Q: I am having a difficult time getting answers from the IRS about how the new tax law affects employe contributions to Simplified Employe Pension (SEP) plans. Can an employer deduct a portion of an employe's wages and deposit it in an SEP plan to which the employer also makes regular contributions for the employe? If so, what is the maximum amount the employe can contribute each year? Does this maximum include the employer's contributions or only the employe's deposits? Are the employe's contributions -- but not those of the employer -- subject to Social Security tax, as I've read? I've seen reference to special provisions for "highly compensated employes." Who is a highly compensated employe? Can such individuals shelter additional amounts from taxes?
A: You're having difficulty getting answers from IRS people because this is a complex area with very few "experts" around -- and I don't consider myself a member of that select group.
But maybe I can provide a few answers that will shed a little light in the tunnel. An employer may withhold part of an employe's wages and deposit the money in an SEP and may make additional contributions on behalf of the employe. The 1987 ceiling on the employe's contributions is 15 percent of compensation, up to $7,000, exclusive of any employer contributions; the ceiling on the combined total of both employe and employer contributions is $30,000. (The dollar amounts will be indexed next year.)
All contributions are exempt from income tax liability until funds are withdrawn, at which time the money is taxed as ordinary income. The employe contributions are subject to Social Security tax, but not the employer contributions -- just as you read. The part about "highly compensated employes" relates to the proscription against discriminatory provisions. That is, the plan will not qualify for tax deferral if employer contributions discriminate in favor of officers, shareholders with more than 10 percent ownership or highly compensated employes. The SEP provisions relating to employer contributions must bear a uniform relationship to each employe's compensation up to $200,000. (Fifteen percent of $200,000 bumps up against the $30,000 top.)
Q: About five years ago I bought a home with my daughter, for which I took out a loan for the down payment. We sold the house last year and reported the sale on our tax returns -- her half as a principal residence, mine strictly as an investment. I have not yet paid off the loan. Do I treat the interest expense as investment interest? (I have investment income greater than the interest I pay.) If so, how would I report the interest paid out on my 1987 tax return? Or do I have to limit the interest deduction to 65 percent?

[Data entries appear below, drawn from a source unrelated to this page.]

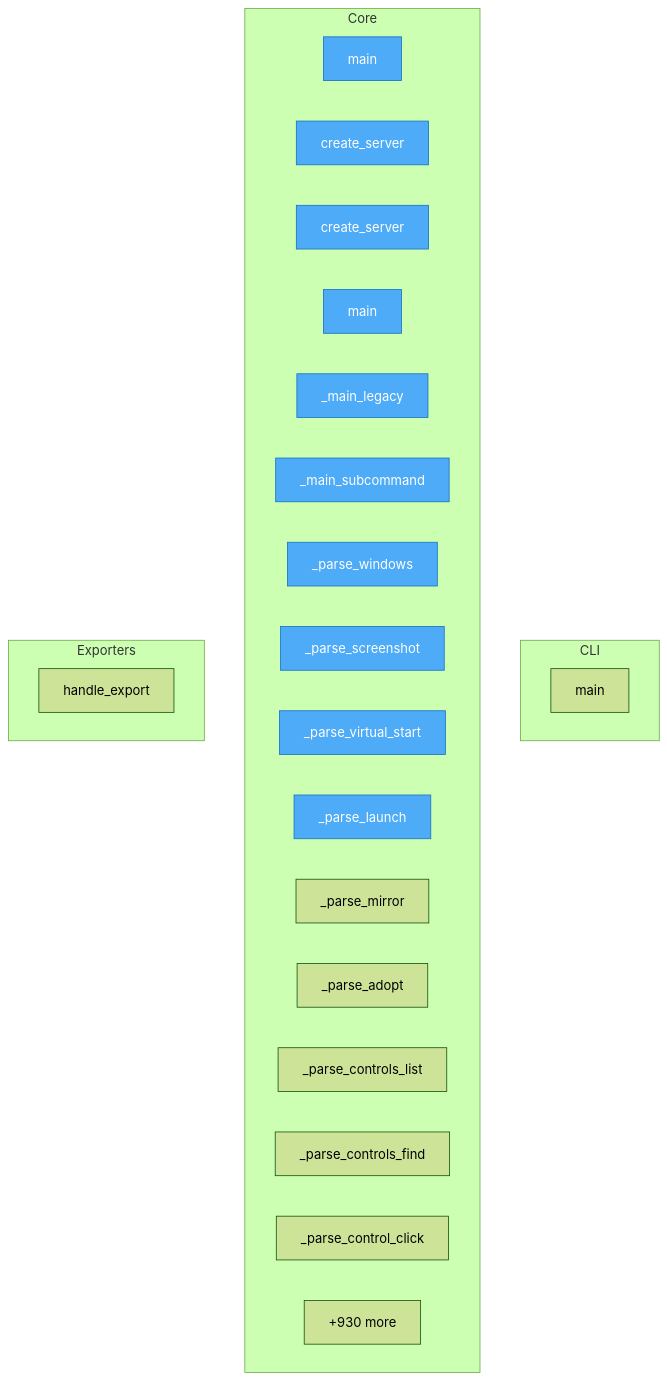
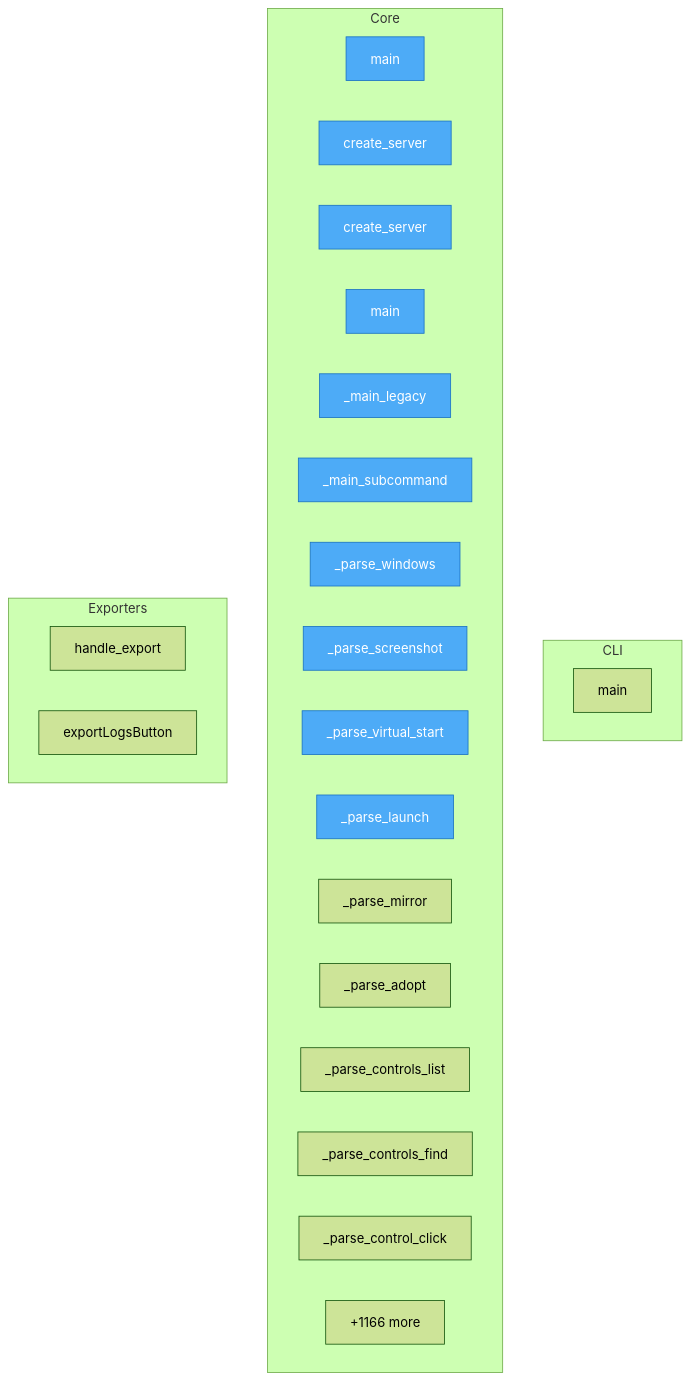
One commit to wronai/vdisplay changed the diagram in project/flow.mmd. Above: the diagram before and after it, drawn with Mermaid (forest theme). The commit also changed 91 other files, not shown here.

```diff
--- a/project/flow.mmd
+++ b/project/flow.mmd
@@ -1,34 +1,35 @@
 flowchart TD
-%% generated in 0.11s
+%% generated in 0.21s
 
     %% Entry points (blue)
     classDef entry fill:#4dabf7,stroke:#1971c2,color:#fff
 
     subgraph CLI
         packages__cli2vdisplay__src__cli2vdisplay__cli__main["main"]
     end
 
     subgraph Core
         packages__mcp2vdisplay__src__mcp2vdisplay__cli__main["main"]
         packages__mcp2vdisplay__src__mcp2vdisplay__cli__create_server["create_server"]
         packages__mcp2vdisplay__src__mcp2vdisplay__server__create_server["create_server"]
         packages__dsl2vdisplay__src__dsl2vdisplay__cli__main["main"]
         packages__dsl2vdisplay__src__dsl2vdisplay__cli___main_legacy["_main_legacy"]
         packages__dsl2vdisplay__src__dsl2vdisplay__cli___main_subcommand["_main_subcommand"]
         packages__dsl2vdisplay__src__dsl2vdisplay__grammar___parse_windows["_parse_windows"]
         packages__dsl2vdisplay__src__dsl2vdisplay__grammar___parse_screenshot["_parse_screenshot"]
         packages__dsl2vdisplay__src__dsl2vdisplay__grammar___parse_virtual_start["_parse_virtual_start"]
         packages__dsl2vdisplay__src__dsl2vdisplay__grammar___parse_launch["_parse_launch"]
         packages__dsl2vdisplay__src__dsl2vdisplay__grammar___parse_mirror["_parse_mirror"]
         packages__dsl2vdisplay__src__dsl2vdisplay__grammar___parse_adopt["_parse_adopt"]
         packages__dsl2vdisplay__src__dsl2vdisplay__grammar___parse_controls_list["_parse_controls_list"]
         packages__dsl2vdisplay__src__dsl2vdisplay__grammar___parse_controls_find["_parse_controls_find"]
         packages__dsl2vdisplay__src__dsl2vdisplay__grammar___parse_control_click["_parse_control_click"]
-        ...["+930 more"]
+        ...["+1166 more"]
     end
 
     subgraph Exporters
         src__vdisplay__commands__session__handle_export["handle_export"]
+        packages__vdisplay_electron_share__renderer__exportLogsButton["exportLogsButton"]
     end
 
     class packages__mcp2vdisplay__src__mcp2vdisplay__cli__main,packages__mcp2vdisplay__src__mcp2vdisplay__cli__create_server,packages__mcp2vdisplay__src__mcp2vdisplay__server__create_server,packages__dsl2vdisplay__src__dsl2vdisplay__cli__main,packages__dsl2vdisplay__src__dsl2vdisplay__cli___main_legacy,packages__dsl2vdisplay__src__dsl2vdisplay__cli___main_subcommand,packages__dsl2vdisplay__src__dsl2vdisplay__grammar___parse_windows,packages__dsl2vdisplay__src__dsl2vdisplay__grammar___parse_screenshot,packages__dsl2vdisplay__src__dsl2vdisplay__grammar___parse_virtual_start,packages__dsl2vdisplay__src__dsl2vdisplay__grammar___parse_launch entry
```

A: It depends on what you have done with the proceeds from the sale. Interest expense up to the time of the sale was investment interest -- but last year there was no differentiation anyway. If you used the proceeds to make a new investment of some kind (instead of paying off the loan), then it continues to be investment interest. But if you used the funds to pay off a car loan, or to take a trip to Europe or for some similar noninvestment purpose, then it became personal or consumer interest, and you may deduct only 65 percent of the total expense on your 1987 tax return.

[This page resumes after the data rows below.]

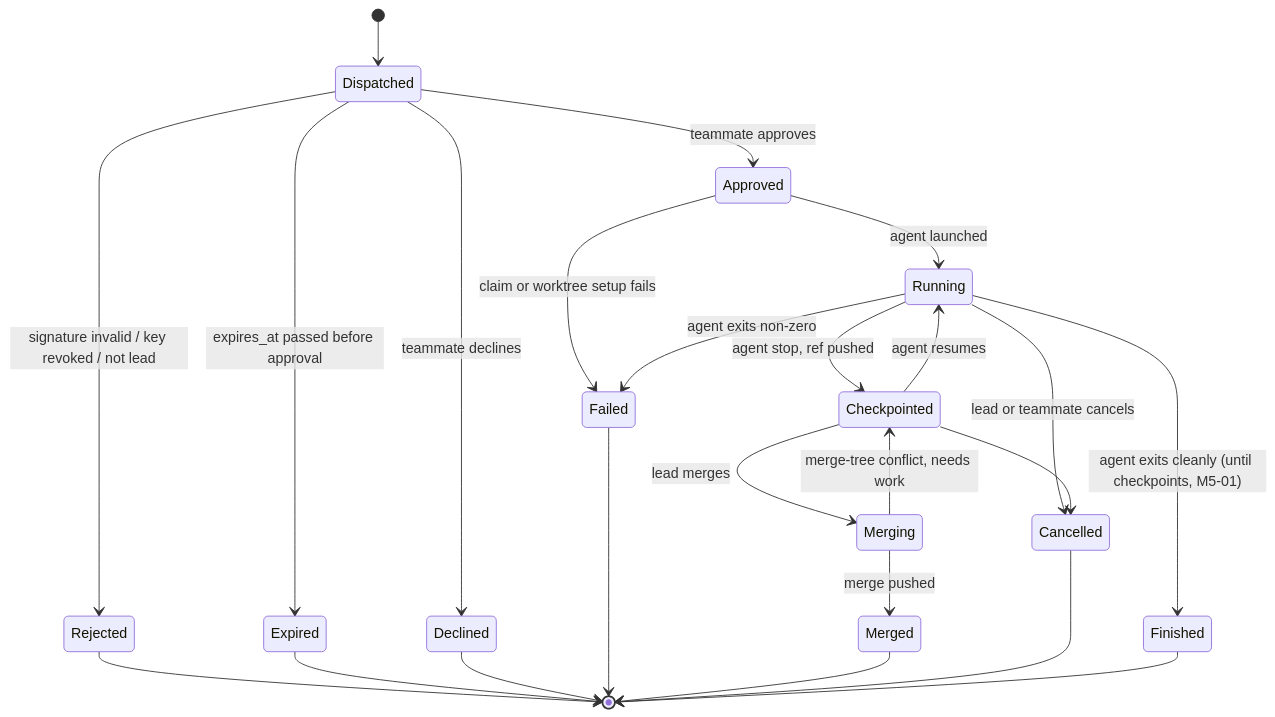
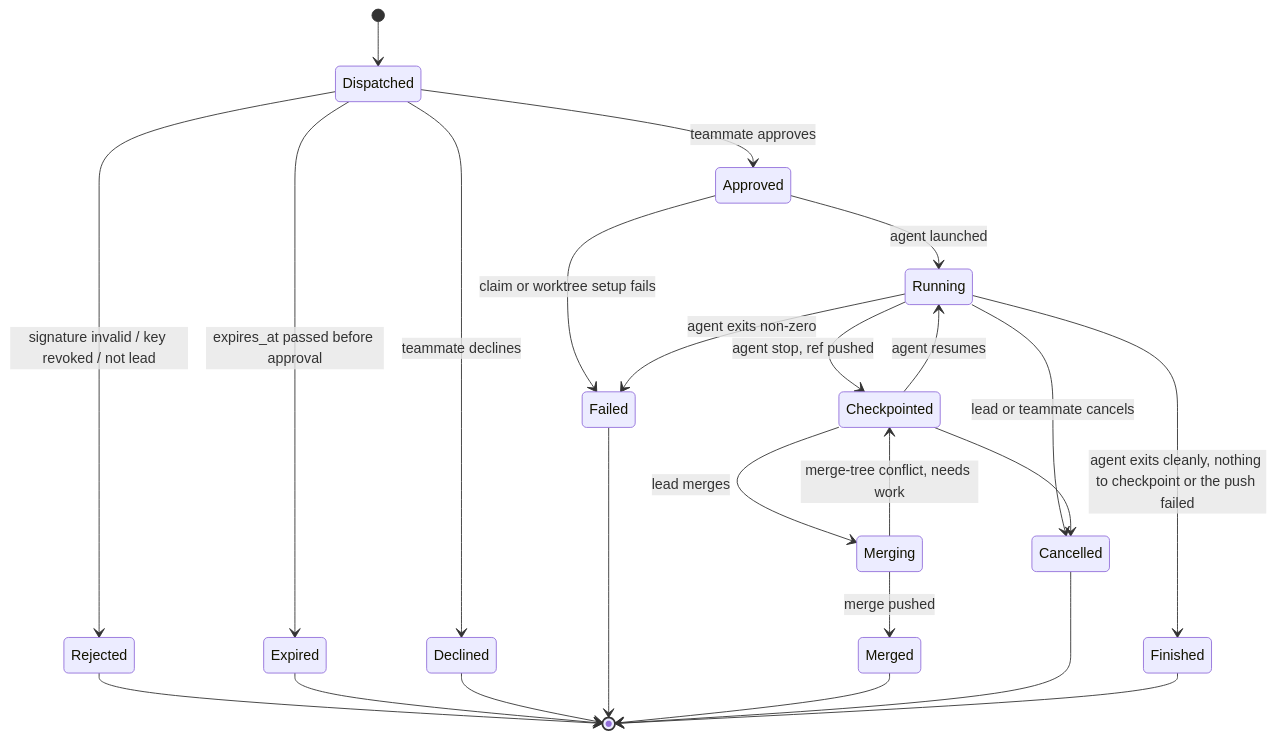
Before and after one commit to crewbo/crewbo: the first of 2 diagrams in docs/architecture/data-model.md, drawn with Mermaid. The commit also changed other lines of this file and 9 other files, not shown here.

First line of the commit message:
feat(daemon): checkpoint a task's work when its agent finishes (#127)

````diff
--- a/docs/architecture/data-model.md
+++ b/docs/architecture/data-model.md
@@ -33,26 +33,26 @@
 ```mermaid
 stateDiagram-v2
   [*] --> Dispatched
   Dispatched --> Rejected: signature invalid / key revoked / not lead
   Dispatched --> Expired: expires_at passed before approval
   Dispatched --> Declined: teammate declines
   Dispatched --> Approved: teammate approves
   Approved --> Failed: claim or worktree setup fails
   Approved --> Running: agent launched
   Running --> Checkpointed: agent stop, ref pushed
   Checkpointed --> Running: agent resumes
   Running --> Failed: agent exits non-zero
   Checkpointed --> Merging: lead merges
   Merging --> Merged: merge pushed
   Merging --> Checkpointed: merge-tree conflict, needs work
   Running --> Cancelled: lead or teammate cancels
-  Running --> Finished: agent exits cleanly (until checkpoints, M5-01)
+  Running --> Finished: agent exits cleanly, nothing to checkpoint or the push failed
   Checkpointed --> Cancelled
   Rejected --> [*]
   Expired --> [*]
   Declined --> [*]
   Failed --> [*]
   Merged --> [*]
   Cancelled --> [*]
   Finished --> [*]
 ```
````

Alexandra Armstrong, head of a well-known local financial planning company, wrote to call my attention to a problem in the Aug. 10 column. Writing about the new "kiddie tax," I suggested annuities as one vehicle for building tax-deferred funds for a child's college education. But I failed to point out that funds withdrawn from an annuity when the child reached college age would be subject to a 10 percent surtax. The penalty is imposed on withdrawals from an annuity before age 59 1/2; you should be aware of this extra tax if you're thinking of investing in an annuity for this purpose.

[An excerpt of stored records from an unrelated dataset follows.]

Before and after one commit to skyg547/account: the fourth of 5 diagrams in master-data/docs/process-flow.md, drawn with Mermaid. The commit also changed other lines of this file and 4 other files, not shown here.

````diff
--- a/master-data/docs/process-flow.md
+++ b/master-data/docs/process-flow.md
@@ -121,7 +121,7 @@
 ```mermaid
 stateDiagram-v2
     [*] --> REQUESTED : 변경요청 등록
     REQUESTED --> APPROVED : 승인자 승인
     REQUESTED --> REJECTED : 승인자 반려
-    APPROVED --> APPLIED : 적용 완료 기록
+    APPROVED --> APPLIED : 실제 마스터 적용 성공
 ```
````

Abramson is a family financial counselor and tax adviser. Questions of general interest on tax matters, insurance, investments, estate planning and other aspects of family finances will be answered in this column. Advice cannot be given on an individual basis. Address all questions to E.M. Abramson, The Washington Post, Business News, 1150 15th Street NW, Washington, D.C. 20071.